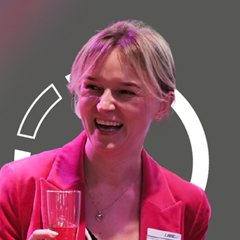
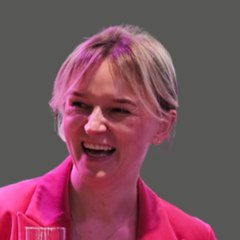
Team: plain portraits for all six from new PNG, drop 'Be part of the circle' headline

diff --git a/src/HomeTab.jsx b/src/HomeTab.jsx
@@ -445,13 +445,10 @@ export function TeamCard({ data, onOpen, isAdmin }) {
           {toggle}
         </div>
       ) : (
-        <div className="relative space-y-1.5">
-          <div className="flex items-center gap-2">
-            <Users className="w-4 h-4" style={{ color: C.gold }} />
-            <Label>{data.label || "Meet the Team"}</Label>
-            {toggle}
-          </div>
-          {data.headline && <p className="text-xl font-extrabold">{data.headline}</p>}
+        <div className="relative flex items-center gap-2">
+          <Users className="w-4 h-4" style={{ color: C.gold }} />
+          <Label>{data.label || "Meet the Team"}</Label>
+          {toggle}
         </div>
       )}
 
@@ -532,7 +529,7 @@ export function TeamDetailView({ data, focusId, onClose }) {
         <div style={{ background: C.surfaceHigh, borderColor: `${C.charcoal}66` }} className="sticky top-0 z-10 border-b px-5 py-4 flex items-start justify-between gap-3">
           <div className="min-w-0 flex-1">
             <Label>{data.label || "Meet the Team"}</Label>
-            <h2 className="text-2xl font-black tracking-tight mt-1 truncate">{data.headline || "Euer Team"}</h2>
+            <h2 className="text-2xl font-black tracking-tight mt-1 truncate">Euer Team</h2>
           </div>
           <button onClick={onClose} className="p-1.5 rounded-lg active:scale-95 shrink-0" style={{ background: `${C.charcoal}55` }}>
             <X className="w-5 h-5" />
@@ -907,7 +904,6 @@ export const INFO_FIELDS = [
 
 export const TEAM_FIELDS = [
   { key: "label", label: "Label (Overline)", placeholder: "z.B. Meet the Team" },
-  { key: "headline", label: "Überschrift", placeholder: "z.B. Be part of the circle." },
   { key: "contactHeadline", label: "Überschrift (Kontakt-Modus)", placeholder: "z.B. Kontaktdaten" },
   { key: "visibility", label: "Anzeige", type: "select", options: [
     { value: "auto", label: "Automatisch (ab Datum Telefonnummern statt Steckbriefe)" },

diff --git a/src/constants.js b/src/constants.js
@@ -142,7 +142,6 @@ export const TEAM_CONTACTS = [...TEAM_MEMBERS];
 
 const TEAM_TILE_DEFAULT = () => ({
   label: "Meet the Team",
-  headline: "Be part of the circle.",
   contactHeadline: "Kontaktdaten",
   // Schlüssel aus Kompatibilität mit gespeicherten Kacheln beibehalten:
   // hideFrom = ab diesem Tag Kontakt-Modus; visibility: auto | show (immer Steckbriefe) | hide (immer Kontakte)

****************

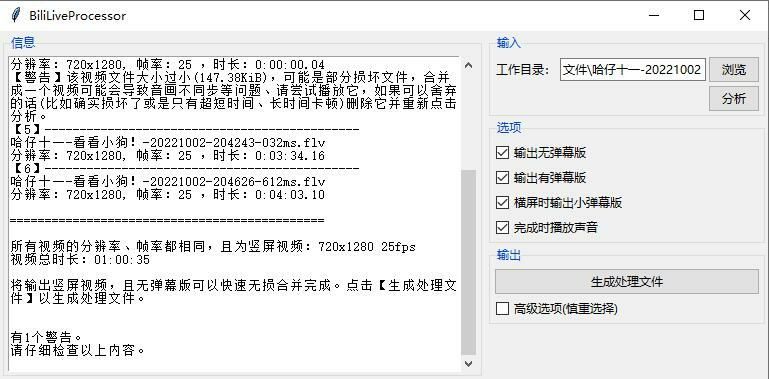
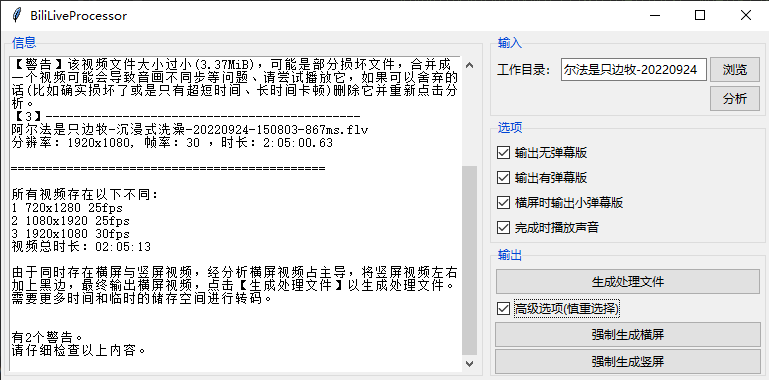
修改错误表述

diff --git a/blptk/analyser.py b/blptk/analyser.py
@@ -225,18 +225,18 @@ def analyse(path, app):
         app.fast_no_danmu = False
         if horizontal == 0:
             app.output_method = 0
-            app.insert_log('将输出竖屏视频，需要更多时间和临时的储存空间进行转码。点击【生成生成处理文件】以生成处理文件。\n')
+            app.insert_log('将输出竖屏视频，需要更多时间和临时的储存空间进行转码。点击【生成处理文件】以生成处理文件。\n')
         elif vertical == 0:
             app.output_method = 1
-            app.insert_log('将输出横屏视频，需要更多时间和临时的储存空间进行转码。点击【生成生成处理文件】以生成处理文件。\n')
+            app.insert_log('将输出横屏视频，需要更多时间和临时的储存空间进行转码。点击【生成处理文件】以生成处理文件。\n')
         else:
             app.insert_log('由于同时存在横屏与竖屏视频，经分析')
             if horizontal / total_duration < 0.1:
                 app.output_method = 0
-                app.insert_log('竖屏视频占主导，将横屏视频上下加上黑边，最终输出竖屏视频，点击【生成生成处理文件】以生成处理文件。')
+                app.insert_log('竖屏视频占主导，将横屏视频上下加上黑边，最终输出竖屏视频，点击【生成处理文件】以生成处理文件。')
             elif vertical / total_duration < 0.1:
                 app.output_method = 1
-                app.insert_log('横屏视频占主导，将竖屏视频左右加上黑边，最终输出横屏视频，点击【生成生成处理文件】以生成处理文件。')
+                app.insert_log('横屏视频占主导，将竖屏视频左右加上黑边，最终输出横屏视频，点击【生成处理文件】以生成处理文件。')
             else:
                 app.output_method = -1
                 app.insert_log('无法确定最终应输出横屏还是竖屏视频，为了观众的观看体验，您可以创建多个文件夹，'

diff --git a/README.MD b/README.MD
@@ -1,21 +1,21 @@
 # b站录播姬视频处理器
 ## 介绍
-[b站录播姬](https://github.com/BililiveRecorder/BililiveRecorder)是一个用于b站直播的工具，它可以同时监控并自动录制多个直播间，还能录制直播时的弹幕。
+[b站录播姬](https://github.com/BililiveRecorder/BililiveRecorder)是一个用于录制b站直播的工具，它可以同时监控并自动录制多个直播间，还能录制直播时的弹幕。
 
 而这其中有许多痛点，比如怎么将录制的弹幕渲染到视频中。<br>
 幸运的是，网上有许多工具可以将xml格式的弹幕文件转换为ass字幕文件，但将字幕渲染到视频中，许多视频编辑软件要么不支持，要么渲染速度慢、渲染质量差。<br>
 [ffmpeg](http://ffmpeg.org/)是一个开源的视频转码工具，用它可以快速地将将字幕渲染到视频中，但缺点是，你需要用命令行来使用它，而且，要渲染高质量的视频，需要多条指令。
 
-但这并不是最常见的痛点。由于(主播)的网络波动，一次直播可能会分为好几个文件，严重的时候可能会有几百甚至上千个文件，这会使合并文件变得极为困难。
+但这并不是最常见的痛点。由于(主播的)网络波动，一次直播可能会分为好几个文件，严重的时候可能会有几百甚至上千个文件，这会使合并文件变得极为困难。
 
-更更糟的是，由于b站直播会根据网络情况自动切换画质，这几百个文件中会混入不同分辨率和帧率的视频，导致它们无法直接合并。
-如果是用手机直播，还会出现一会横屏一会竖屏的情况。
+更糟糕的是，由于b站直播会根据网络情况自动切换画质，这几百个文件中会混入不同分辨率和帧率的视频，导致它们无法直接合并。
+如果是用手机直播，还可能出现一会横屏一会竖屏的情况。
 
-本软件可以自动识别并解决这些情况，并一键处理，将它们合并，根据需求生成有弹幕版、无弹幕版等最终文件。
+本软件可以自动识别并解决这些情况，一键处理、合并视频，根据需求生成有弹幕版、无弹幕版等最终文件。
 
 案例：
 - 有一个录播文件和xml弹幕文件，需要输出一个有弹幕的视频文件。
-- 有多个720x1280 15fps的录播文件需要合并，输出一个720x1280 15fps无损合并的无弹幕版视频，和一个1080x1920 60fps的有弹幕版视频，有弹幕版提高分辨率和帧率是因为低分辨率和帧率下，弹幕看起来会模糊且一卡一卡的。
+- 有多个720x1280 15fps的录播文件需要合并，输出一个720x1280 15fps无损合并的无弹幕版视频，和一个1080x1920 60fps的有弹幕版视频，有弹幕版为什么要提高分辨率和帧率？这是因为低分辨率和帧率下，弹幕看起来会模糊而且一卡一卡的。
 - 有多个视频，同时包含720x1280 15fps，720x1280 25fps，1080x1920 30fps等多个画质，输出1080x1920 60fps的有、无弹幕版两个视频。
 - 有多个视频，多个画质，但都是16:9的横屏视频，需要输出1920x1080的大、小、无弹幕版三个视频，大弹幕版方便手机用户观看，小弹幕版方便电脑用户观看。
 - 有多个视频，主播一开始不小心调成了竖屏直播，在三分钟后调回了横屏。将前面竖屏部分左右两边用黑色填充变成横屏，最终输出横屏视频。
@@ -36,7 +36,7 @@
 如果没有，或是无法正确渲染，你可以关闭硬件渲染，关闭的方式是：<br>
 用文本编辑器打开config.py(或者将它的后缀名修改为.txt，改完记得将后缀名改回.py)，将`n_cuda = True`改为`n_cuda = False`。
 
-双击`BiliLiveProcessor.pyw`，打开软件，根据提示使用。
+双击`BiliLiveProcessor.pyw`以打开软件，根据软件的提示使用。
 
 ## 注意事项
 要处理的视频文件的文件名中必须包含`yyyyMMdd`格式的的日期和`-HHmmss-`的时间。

****************

(WORK TO COMPLETE): Pull every line containing the word "label" out of the material and copy it.

(REPLY):
-            <Label>{data.label || "Meet the Team"}</Label>
+          <Label>{data.label || "Meet the Team"}</Label>
             <Label>{data.label || "Meet the Team"}</Label>
   { key: "label", label: "Label (Overline)", placeholder: "z.B. Meet the Team" },
-  { key: "headline", label: "Überschrift", placeholder: "z.B. Be part of the circle." },
   { key: "contactHeadline", label: "Überschrift (Kontakt-Modus)", placeholder: "z.B. Kontaktdaten" },
   { key: "visibility", label: "Anzeige", type: "select", options: [
     { value: "auto", label: "Automatisch (ab Datum Telefonnummern statt Steckbriefe)" },
   label: "Meet the Team",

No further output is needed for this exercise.